Young Jonathan, whose father was a recycler, was a veritable goldmine in this respect. He knew everything there was to know about the mechanics of every brand and model: a true ‘encyclopaedia’, he called it.
As for what he always remembers about Serge, even on a day-to-day basis, it’s the expertise and great professional rigour that, although it sometimes seemed very exaggerated, quickly appeared to him to be essential.
Irritated one day when he was banned from entering the classroom for arriving just a little too late, Martin realised that showing up just on time meant being late.
Being on time means being late!
So he was always early to his first employers: Canadian Tire, where he worked in Parts and Mechanics, and Clément and Sylvain Dionne, whose garage was named after them.
In fact, for three years, this workshop was a perfect 70% complement to his basic training, thanks in particular to a boss who had once joked to a delivery driver that he was hard-working, but that he “cost him a lot”.
Even though he was one of the few DVS mechanics students who never failed an exam, he admits that the joke really boosted his pride and strengthened his determination to become impeccable.
The call from Pierre
Three years later, Martin feels he wants to deal with the public. Saturn, part of Groupe Beaucage, offered him back-to-back positions as Technical Advisor and Parts and Service Manager at Mitsubishi.
A fan of figures and precision, and at ease in personnel management, this stage fascinated him. In that sense, he couldn’t have been in a better school, he admits with conviction.
In 2012, he received a call from former Chrysler specialist Pierre Bonneville, then owner of Vanasse Pneus et Mécanique—this customer that he knew well as a parts supplier, wanted to meet him.
From right-hand man to shareholder
With no family succession, the garage owner saw in him a professional with the undoubted ability to manage a workshop. In 2015, as expected, he made it a shareholder without hesitation.
In 2022, a new phase begins: Pierre retires, Carl Patry, who owns other workshops, joins forces with Martin, and the former owner is happy to lend a seasonal hand.
This well-planned change of guard, together with the updating of the reception area, the customer area and the product display, is clearly a guarantee of continuity.
2050 in sight
Opened in the 1950s by a family from Rouyn-Noranda, Vanasse Pneus et Mécanique, previously acquired in 1967 and 1995, clearly owes its longevity to an exceptional reputation.

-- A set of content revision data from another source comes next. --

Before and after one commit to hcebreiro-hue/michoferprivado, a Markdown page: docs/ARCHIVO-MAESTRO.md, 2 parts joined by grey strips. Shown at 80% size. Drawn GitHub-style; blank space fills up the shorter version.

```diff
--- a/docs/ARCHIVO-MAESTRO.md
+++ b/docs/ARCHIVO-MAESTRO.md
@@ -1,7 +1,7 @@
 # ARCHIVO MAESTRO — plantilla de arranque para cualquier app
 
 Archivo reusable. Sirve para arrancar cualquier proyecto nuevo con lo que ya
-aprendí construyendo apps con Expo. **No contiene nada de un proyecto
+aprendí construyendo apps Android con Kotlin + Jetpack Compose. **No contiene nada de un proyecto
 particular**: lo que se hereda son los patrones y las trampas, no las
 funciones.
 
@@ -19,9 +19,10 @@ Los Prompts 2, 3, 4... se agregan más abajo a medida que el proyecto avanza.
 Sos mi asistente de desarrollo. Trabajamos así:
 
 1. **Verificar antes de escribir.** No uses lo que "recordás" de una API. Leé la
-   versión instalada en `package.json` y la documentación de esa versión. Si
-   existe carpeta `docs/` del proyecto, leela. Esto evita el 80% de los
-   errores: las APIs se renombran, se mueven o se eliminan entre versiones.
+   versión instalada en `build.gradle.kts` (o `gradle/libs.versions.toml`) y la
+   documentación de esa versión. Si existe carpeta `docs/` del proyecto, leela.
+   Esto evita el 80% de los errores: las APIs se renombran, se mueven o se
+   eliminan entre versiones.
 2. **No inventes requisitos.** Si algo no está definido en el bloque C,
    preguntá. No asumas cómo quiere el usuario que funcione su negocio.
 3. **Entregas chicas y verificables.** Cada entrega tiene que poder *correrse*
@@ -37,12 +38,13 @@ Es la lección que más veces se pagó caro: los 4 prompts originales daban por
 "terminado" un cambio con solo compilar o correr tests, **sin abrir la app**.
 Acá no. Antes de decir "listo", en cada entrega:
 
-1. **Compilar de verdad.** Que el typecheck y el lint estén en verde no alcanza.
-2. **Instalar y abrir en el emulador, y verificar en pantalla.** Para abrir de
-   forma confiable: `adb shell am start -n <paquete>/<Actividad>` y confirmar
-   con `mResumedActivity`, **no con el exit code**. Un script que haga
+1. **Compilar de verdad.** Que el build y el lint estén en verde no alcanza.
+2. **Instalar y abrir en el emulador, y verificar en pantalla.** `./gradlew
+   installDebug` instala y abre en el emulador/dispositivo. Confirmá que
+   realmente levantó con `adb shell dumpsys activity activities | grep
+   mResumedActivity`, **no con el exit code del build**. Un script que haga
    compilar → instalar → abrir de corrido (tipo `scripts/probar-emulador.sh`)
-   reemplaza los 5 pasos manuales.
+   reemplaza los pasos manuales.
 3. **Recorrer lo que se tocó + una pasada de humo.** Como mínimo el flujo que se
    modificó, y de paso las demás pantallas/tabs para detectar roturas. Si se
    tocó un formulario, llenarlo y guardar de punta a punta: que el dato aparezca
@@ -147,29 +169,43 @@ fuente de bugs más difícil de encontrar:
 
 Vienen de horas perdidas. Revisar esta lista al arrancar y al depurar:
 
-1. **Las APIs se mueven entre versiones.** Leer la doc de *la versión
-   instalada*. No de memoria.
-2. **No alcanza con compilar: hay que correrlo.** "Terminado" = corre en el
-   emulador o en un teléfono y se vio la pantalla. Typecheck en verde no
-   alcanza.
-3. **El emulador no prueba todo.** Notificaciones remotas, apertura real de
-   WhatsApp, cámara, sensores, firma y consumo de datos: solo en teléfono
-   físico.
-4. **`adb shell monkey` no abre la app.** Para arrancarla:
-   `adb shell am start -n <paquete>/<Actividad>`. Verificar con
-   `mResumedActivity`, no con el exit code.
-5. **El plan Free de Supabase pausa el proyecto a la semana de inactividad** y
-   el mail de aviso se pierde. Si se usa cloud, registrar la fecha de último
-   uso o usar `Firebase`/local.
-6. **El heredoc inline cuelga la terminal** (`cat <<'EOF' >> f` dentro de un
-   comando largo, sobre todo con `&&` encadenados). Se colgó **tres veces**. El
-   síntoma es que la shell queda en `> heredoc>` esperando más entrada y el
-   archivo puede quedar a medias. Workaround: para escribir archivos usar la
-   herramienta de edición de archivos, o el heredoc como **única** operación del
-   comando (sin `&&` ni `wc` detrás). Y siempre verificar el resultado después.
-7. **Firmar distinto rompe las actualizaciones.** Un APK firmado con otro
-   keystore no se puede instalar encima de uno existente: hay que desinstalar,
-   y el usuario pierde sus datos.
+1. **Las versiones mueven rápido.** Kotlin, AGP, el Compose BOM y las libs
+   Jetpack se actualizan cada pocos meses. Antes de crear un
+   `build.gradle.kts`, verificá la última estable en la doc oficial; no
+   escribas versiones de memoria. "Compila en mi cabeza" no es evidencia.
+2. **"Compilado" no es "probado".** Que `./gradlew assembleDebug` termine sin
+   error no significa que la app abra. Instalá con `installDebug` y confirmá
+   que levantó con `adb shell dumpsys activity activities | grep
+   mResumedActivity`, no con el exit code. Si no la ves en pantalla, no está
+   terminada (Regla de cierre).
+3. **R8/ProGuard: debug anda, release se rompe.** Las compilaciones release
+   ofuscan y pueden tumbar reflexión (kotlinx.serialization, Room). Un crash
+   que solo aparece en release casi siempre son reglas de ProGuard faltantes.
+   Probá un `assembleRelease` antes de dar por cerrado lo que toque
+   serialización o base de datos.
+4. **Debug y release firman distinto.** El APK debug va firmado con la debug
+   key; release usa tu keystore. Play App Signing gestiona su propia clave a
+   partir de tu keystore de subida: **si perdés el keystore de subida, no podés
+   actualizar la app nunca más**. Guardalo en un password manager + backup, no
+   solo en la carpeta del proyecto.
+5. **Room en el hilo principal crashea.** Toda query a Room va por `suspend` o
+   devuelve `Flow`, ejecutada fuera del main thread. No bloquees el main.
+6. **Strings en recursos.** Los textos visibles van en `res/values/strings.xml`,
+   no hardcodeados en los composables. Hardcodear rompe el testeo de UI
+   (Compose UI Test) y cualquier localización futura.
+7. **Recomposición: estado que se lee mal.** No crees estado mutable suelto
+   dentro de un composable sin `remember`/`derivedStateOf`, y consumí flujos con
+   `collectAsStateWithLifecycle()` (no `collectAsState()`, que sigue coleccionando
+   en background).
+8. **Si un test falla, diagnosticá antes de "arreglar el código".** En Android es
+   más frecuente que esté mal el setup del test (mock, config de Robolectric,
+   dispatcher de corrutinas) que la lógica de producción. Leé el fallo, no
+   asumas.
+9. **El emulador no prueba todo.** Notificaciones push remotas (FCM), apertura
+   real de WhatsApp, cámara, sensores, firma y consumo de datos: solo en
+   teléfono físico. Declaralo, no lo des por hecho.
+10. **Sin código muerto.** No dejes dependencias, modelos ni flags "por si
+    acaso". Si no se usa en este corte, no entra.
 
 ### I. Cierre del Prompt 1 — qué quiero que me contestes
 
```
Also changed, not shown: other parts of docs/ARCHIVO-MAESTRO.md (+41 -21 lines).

Martin Lacasse is delighted with the steady increase in the number of customers, to which his transparency has contributed, and wouldn’t be surprised to see the company celebrate its centenary one day.